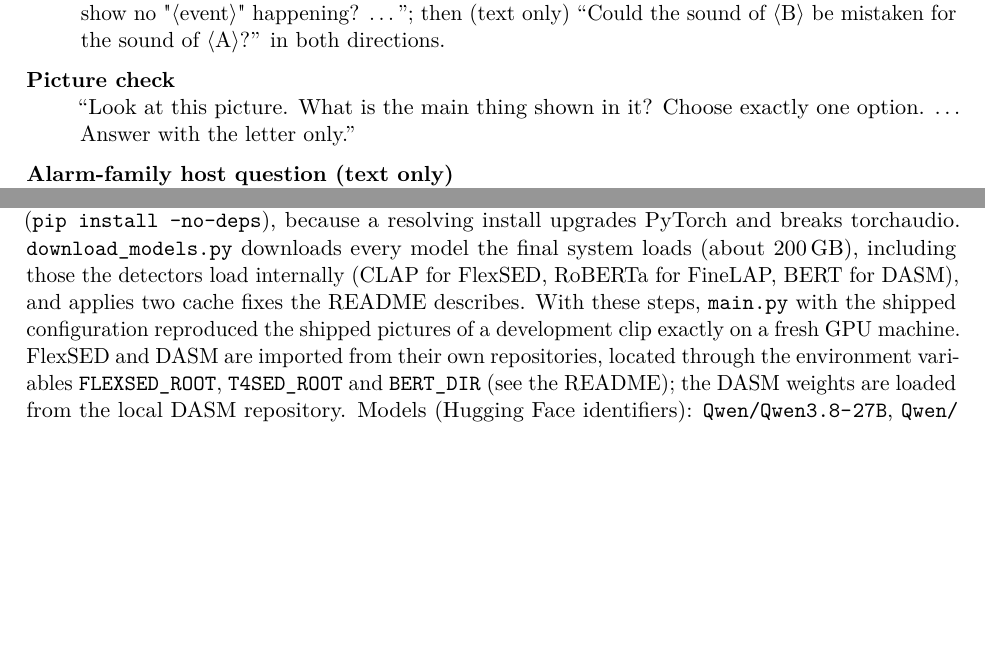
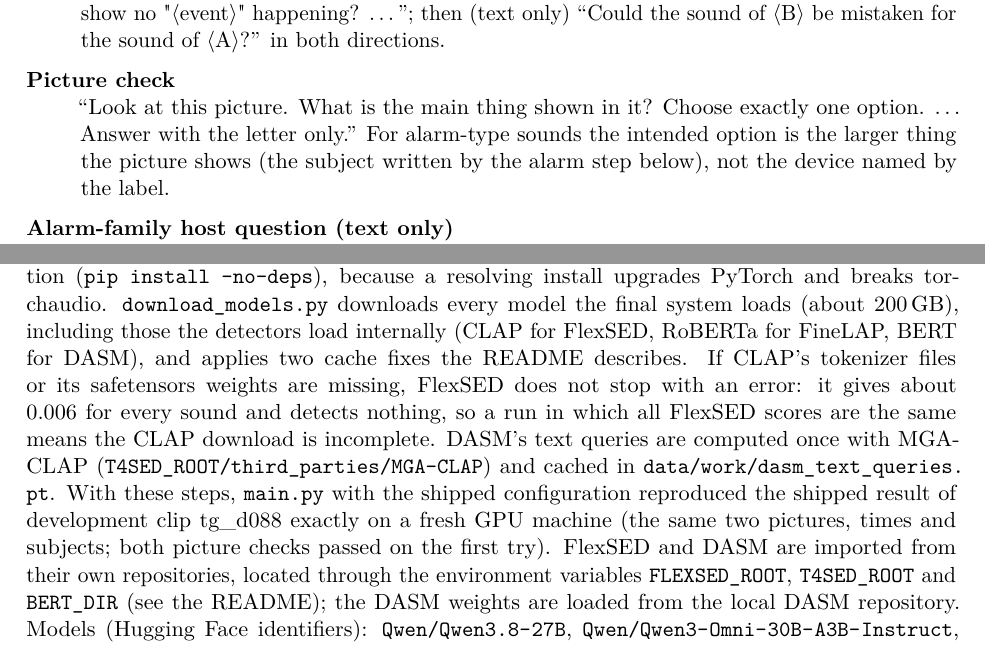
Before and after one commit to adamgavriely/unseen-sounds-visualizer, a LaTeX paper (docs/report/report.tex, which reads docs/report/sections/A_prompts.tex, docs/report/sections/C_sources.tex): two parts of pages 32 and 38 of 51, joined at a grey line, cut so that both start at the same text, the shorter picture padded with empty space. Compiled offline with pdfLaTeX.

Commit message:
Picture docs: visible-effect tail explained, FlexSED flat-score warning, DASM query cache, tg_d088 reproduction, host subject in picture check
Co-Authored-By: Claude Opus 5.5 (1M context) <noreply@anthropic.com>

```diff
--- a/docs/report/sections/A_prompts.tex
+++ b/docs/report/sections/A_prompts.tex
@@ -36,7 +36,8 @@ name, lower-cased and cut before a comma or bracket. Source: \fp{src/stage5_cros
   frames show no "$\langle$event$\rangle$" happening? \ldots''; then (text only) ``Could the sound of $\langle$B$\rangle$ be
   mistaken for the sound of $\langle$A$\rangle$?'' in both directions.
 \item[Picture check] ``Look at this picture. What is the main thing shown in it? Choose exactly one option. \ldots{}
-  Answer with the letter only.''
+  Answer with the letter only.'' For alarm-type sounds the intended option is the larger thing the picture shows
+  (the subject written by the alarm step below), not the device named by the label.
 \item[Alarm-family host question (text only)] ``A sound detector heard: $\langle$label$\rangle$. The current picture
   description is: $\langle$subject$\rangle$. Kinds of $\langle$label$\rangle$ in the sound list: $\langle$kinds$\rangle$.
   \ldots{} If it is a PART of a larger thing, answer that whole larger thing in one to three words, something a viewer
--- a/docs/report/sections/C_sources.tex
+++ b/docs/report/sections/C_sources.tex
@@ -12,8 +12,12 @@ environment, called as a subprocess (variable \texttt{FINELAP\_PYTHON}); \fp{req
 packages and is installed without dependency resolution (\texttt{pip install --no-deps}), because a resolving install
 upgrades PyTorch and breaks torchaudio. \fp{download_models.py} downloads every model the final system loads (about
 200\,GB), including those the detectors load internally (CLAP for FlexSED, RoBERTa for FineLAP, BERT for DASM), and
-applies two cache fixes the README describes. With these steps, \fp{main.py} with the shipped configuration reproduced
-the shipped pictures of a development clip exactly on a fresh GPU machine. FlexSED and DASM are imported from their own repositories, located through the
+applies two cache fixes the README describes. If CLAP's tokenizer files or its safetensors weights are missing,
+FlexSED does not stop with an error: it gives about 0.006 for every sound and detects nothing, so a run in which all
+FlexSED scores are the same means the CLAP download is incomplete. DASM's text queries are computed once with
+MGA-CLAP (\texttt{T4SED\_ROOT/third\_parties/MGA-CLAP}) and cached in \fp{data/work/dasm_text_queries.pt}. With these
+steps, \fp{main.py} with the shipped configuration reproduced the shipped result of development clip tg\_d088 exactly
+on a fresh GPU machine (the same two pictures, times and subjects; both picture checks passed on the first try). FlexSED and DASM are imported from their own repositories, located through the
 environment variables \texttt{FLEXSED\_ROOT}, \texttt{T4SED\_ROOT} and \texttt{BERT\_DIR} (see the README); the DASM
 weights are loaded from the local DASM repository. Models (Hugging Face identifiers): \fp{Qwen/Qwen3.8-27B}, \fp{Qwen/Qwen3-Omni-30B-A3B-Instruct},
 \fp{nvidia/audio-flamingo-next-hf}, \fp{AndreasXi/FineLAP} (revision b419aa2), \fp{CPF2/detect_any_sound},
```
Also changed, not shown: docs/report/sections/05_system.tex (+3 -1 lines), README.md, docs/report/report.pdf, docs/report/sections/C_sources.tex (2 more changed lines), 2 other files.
━━━━━━━━━━
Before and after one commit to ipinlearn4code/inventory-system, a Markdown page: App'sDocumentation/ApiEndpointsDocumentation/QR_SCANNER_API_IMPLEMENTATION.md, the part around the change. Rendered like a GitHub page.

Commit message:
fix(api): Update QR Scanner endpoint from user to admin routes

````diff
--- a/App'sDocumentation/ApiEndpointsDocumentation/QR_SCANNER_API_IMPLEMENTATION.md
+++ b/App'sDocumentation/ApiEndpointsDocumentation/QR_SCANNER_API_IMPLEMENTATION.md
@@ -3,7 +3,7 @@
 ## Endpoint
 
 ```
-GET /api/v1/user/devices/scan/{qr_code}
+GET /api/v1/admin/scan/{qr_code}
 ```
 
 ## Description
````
━━━━━━━━━━
Exercise details :: Locate the lines above that hold the word "steps". Show every one of them.

Worked solution ::
-applies two cache fixes the README describes. With these steps, \fp{main.py} with the shipped configuration reproduced
+steps, \fp{main.py} with the shipped configuration reproduced the shipped result of development clip tg\_d088 exactly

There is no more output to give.